Dreams of a “Brexit bonus” have been dashed after Liz Truss admitted today (20 September) that a trade deal between the UK and the US would not be achieved for years. “There aren’t currently any negotiations taking place with the US and I don’t have any expectations that those are going to start in the short to medium term,” Truss told reporters as she travelled to New York for her first foreign trip as Prime Minister.
A free trade deal with the US was touted as one of the biggest benefits of Brexit for the UK; it was supposed to be the main substitute for reduced trade with the EU. The latest trade statistics published by HM Revenue and Customs (HMRC), however, reveal that trade with the US pales in comparison to that with EU countries. In July exports to the US totalled £4bn, compared with £17.4bn to the EU.
Exports to the EU made up 47.1 per cent of the UK’s total trade in July. The trade data from HMRC also shows the UK’s exports to the EU rose by 4.4 per cent compared with the previous month, and by 30 per cent when compared to July 2021.
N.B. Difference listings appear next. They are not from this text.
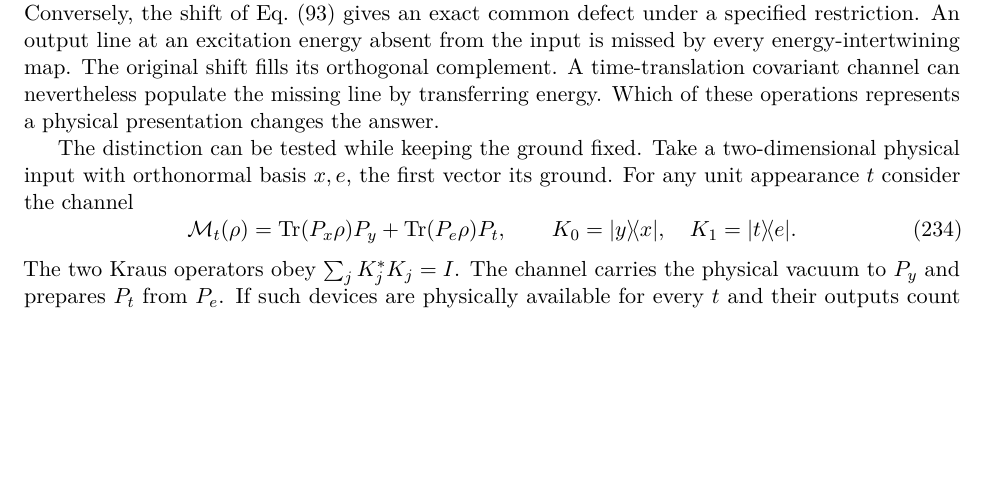
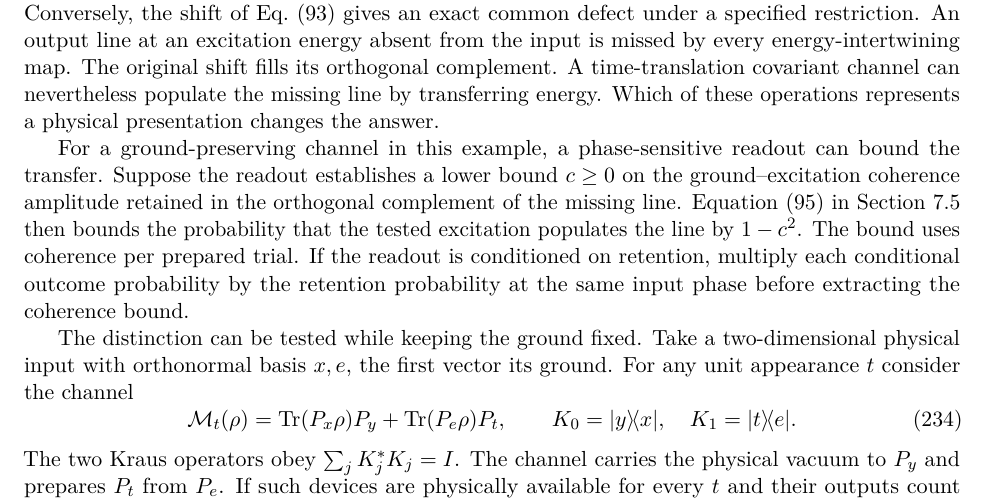
Before and after one commit to AlphaOmega-Institute/AlphaOmega-Theory, a LaTeX paper (manuscripts/consolidated/Universal_Model.tex): part of page 87 of 93, cut so that both start at the same text, the shorter picture padded with empty space. Compiled offline with pdfLaTeX.

Commit message:
Relate admissible presentations to the coherence bound per prepared trial

```diff
--- a/manuscripts/consolidated/Universal_Model.tex
+++ b/manuscripts/consolidated/Universal_Model.tex
@@ -2995,6 +2996,8 @@ In this realization the judgement changes how often a return occurs. A predictio
 \label{subsec:admissible-presentations}
 
 A direction lost in one return can have a partner under a different preparation. Equation~\eqref{eq:joint-presentation-space} puts all admitted ranges into one closed linear span $D_{\mathcal C}$. R3 puts $y$ in that span. If every determination in the algebra for which $y$ is cyclic can act after preparation and the resulting presentations are admitted, the span contains every $Xy$ and hence the whole appearance space (Proposition~\ref{prop:cyclic-common-excess}). Conversely, the shift of Eq.~\eqref{eq:index-shift-energy} gives an exact common defect under a specified restriction. An output line at an excitation energy absent from the input is missed by every energy-intertwining map. The original shift fills its orthogonal complement. A time-translation covariant channel can nevertheless populate the missing line by transferring energy. Which of these operations represents a physical presentation changes the answer.
+
+For a ground-preserving channel in this example, a phase-sensitive readout can bound the transfer. Suppose the readout establishes a lower bound $c\ge0$ on the ground--excitation coherence amplitude retained in the orthogonal complement of the missing line. Equation~\eqref{eq:index-channel-coherence} in Section~\ref{subsec:shift-channel-coherence} then bounds the probability that the tested excitation populates the line by $1-c^2$. The bound uses coherence per prepared trial. If the readout is conditioned on retention, multiply each conditional outcome probability by the retention probability at the same input phase before extracting the coherence bound.
 
 The distinction can be tested while keeping the ground fixed. Take a two-dimensional physical input with orthonormal basis $x,e$, the first vector its ground. For any unit appearance $t$ consider the channel
 \begin{equation}
```
Also changed, not shown: manuscripts/consolidated/Universal_Model.pdf, manuscripts/consolidated/Universal_Model.tex (1 more changed lines).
Truss has said that the UK will focus on joining the trans-Pacific trading partnership and establishing new trade deals with India and countries in the Gulf region. Exports to the United Arab Emirates in July this year doubled from the previous month and almost tripled when compared to the same period last year.
[See also: Liz Truss faces a frosty reception at the UN]